Spring 2014


Check out these sample pieces from the Spring 2014 issue, guest-edited by Jean Thompson. For the complete Table of Contents, and to buy the issue, click here.


Read Jean Thompson’s Introduction:


“First the good news: In spite of every dour pronouncement I’ve heard over the four decades I’ve called myself a writer, and probably going even farther back, literature as we know it is not in crisis. Reading is not obsolete. Books are not doomed. Print is not archaic, nor is it likely to become so. Poetry is not dead. Short stories are not dead. Novels are not dead. They are not even sick.”




The Meat Place,” a story by Kim Chinquee:


“A week before I flew out, Harry called and said, “She drove into the mailbox. So I took her keys, and the next night, she walked a mile to Grand Central. I didn’t get a call from her until 8 a.m. The cops found her in the ditch and she was in the psych ward.” I still imagine her up on the ninth floor, in the same psych ward where my dad went.


The Sky in the Glass-Topped Table,” a story by Elizabeth Evans:


“Kelvyn tried not to mind. She loved Edward. She knew that keeping expectations in check led to fewer disappointments, and so she concentrated on the breeze that blew over the deck and tickled the modest amount of skin exposed by the blue skirt Edward had asked her to wear. Uncle Edward, she was to call him during the cruise.


Go-Between,” a story by Peter Rock:


“‘I followed her, just the other day, to the house where she lives. She didn’t know. She didn’t look back. I waited on her front porch, and then I opened the door. Yes, I went inside. Through the living room, past a wheelchair, into the kitchen. I could hear her singing, I could hear the screen door open and then slap shut. I stood there, and then I saw where she was—on the back deck, but I could only see her legs, her knees bent over the railing, her bare legs and the hem of her shorts. I took the bottle opener from the counter, and the note I gave you.’”




Nature Walk,” by Stephen Dau:


“It takes two cars to drive all the staff up into the hills, to a wooded spot close to the ski jump from the 1984 Winter Olympics. You keep forgetting that Sarajevo is a ski town.

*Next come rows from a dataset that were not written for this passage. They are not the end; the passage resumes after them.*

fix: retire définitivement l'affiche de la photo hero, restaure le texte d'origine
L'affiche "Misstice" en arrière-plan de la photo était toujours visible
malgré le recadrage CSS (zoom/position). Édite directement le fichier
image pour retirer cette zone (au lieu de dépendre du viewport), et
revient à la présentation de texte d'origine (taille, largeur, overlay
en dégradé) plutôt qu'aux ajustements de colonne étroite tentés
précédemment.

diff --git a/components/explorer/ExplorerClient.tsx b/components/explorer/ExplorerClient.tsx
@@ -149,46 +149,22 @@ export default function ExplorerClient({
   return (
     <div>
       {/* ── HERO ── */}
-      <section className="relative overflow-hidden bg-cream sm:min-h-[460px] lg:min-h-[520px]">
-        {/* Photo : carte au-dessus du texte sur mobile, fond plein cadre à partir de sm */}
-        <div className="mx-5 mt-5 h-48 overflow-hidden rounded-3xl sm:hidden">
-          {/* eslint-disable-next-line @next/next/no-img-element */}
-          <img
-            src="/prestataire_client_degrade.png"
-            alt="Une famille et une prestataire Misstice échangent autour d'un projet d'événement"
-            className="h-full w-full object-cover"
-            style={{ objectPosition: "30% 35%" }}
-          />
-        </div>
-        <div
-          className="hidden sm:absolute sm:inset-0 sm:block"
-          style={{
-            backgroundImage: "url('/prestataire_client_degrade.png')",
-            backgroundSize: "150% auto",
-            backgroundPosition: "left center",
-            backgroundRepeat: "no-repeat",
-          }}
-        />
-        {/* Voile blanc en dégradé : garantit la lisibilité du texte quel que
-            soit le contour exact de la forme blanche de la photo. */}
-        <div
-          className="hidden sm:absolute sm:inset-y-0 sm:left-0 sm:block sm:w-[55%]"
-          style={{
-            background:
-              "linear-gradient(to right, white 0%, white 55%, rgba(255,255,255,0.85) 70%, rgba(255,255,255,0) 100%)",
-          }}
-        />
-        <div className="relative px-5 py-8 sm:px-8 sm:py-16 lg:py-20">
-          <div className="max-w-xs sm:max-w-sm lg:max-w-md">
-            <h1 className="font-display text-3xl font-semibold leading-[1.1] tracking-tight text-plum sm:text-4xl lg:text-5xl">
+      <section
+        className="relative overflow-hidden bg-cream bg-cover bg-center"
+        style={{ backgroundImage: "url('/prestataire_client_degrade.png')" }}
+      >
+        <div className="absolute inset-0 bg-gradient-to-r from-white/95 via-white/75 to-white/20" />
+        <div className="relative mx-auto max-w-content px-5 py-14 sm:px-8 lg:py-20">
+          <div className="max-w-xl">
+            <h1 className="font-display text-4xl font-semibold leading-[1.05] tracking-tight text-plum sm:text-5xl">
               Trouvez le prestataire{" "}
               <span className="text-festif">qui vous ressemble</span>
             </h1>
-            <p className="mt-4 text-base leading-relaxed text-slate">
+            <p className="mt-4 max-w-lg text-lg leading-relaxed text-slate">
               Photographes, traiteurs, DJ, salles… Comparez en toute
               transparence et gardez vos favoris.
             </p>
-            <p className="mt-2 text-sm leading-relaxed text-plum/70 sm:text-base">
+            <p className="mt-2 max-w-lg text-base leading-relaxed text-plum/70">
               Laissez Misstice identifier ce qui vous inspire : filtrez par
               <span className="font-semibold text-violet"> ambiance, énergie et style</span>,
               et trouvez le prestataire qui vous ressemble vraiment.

The steep, pine forest would be gorgeous except for two things: its selection as the picnic site was preceded by a lengthy discussion of whether or not any land mines remain in the area, a discussion that seems not to have been entirely concluded by the time you arrive; and, the amount of trash strewn in the woods makes it look and smell less like a picnic spot and more like a garbage heap.”




To One Waiting to Be Born,” by Malachi Black

Morning Song I,” by Jae Choi

At Kohl’s Department Store,” by Karyna McGlynn

The Monastery,” by Sarah Rose Nordgren

House of Wigs,” by Jonathan Wells




Welcome to Hell,” a Plan B essay by Jesse Lee Kercheval


The way my husband tells the story, I slipped on the ice, got a concussion, and when I woke up, said, ‘I want to learn to play the accordion.’ It is true that, after a concussion, I e-mailed my friends who were musical, asking if anyone had an accordion I could borrow. I wanted to try one out. I remember this process as being rather more logical than my husband’s story, but I could be wrong.”


Chessboard & Cornucopia: Forty Years of Invisible Cities,” a Look2 essay by John Domini


Amid this turmoil, Calvino’s folders began to reflect both the actual and the elsewhere. One collected places he’d known, ‘life-passages for me,’ while another held cities of the imagination. Together these ‘became a diary that traced [his] moods,’ now a metropolis like ‘a sky full of stars’ and now nothing but ‘garbage.’ Everything in his experience ended up in ‘images of cities,’ and ‘carried along behind,’ he sought to discern the tracery of a pattern.”




Alice Hoffman Prize Winner Elise Juska